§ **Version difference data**

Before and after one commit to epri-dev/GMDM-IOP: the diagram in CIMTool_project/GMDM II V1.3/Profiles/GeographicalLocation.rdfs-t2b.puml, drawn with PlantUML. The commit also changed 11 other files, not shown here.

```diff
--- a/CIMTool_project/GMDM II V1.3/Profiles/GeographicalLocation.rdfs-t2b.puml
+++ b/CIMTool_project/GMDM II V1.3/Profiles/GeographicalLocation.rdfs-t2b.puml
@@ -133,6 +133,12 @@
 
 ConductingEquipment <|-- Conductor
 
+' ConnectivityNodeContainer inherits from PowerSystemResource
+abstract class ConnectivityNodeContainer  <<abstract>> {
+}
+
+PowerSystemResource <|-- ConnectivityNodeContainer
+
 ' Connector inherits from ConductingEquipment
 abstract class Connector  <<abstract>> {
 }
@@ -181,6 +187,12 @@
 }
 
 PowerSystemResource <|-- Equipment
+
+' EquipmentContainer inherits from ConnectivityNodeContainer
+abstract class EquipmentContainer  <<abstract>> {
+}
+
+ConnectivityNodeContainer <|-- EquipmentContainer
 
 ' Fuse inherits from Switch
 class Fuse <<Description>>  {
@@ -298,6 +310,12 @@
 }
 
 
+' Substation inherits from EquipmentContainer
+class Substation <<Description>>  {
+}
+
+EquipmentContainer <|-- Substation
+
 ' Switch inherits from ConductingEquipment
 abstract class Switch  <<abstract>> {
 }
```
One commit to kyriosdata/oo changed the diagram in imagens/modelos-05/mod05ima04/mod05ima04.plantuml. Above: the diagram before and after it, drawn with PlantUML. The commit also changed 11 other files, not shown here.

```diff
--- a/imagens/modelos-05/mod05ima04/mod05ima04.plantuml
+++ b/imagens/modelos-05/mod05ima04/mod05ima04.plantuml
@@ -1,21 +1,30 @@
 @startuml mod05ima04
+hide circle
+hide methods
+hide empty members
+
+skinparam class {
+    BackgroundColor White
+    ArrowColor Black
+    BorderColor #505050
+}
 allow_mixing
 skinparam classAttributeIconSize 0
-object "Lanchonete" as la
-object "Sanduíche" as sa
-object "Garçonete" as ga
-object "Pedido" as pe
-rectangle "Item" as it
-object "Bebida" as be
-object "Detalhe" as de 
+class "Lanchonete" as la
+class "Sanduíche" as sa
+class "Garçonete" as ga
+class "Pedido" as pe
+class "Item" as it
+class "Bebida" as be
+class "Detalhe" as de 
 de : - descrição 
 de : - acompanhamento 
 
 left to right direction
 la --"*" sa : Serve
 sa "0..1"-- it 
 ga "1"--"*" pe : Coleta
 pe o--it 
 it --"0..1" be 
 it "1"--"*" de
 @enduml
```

§ **THE PROBLEM**
When a line of the entries contains the word "EquipmentContainer", it counts toward the total; reply with that total alone.

§ **TASK ANSWER**
5